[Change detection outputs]
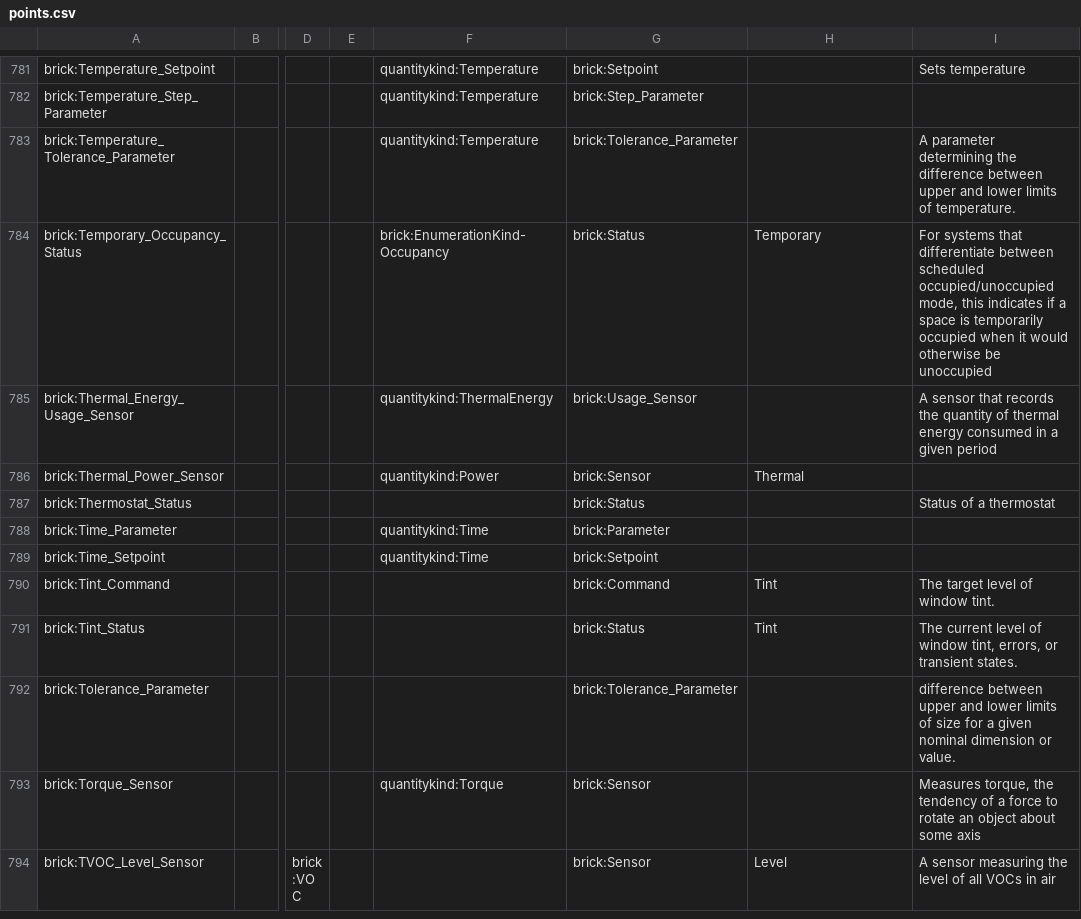
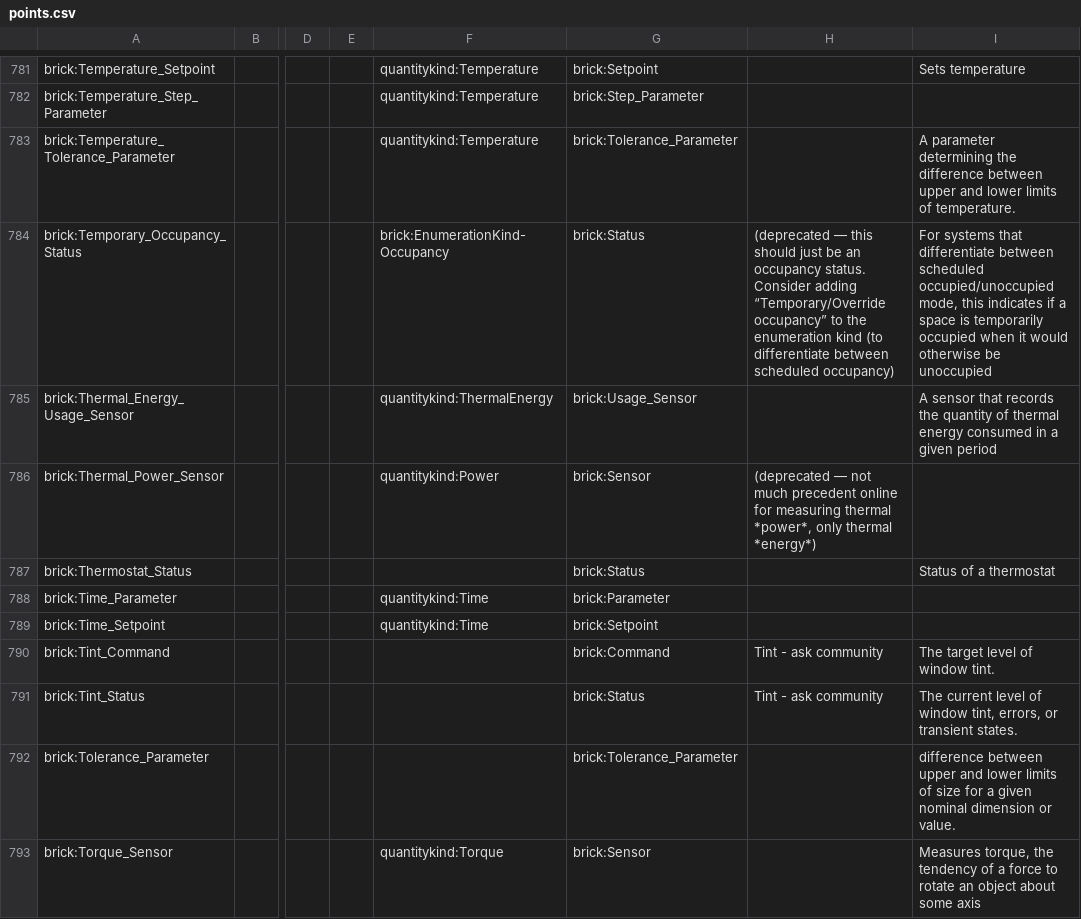
Before and after one commit to BrickSchema/Brick2-specification-drafting, a CSV file: point-attributes/points.csv, drawn as a sheet; only a part is shown, gaps mark what is left out; the shorter side is filled out with more unchanged rows; the diff covers the shown part only; the diff names each change by its address in the sheet, - before the commit and + after, or states it on an @@ line.

Commit message:
finished 1st pass through points.csv

```diff
--- a/point-attributes/points.csv
+++ b/point-attributes/points.csv
-H784: Temporary
+H784: (deprecated — this should just be an occupancy status. Consider adding “Temporary/Override occupancy” to the enumeration kind (to differentiate between scheduled occupancy)
-H786: Thermal
+H786: (deprecated — not much precedent online for measuring thermal *power*, only thermal *energy*)
-H790:H791: Tint
+H790:H791: Tint - ask community
```
Also changed, not shown: 34 edited cells elsewhere in this file, 2 other files.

Instructions to follow: Return only the number of lines in the data above that hold the word "Tint".

Completed exercise: 2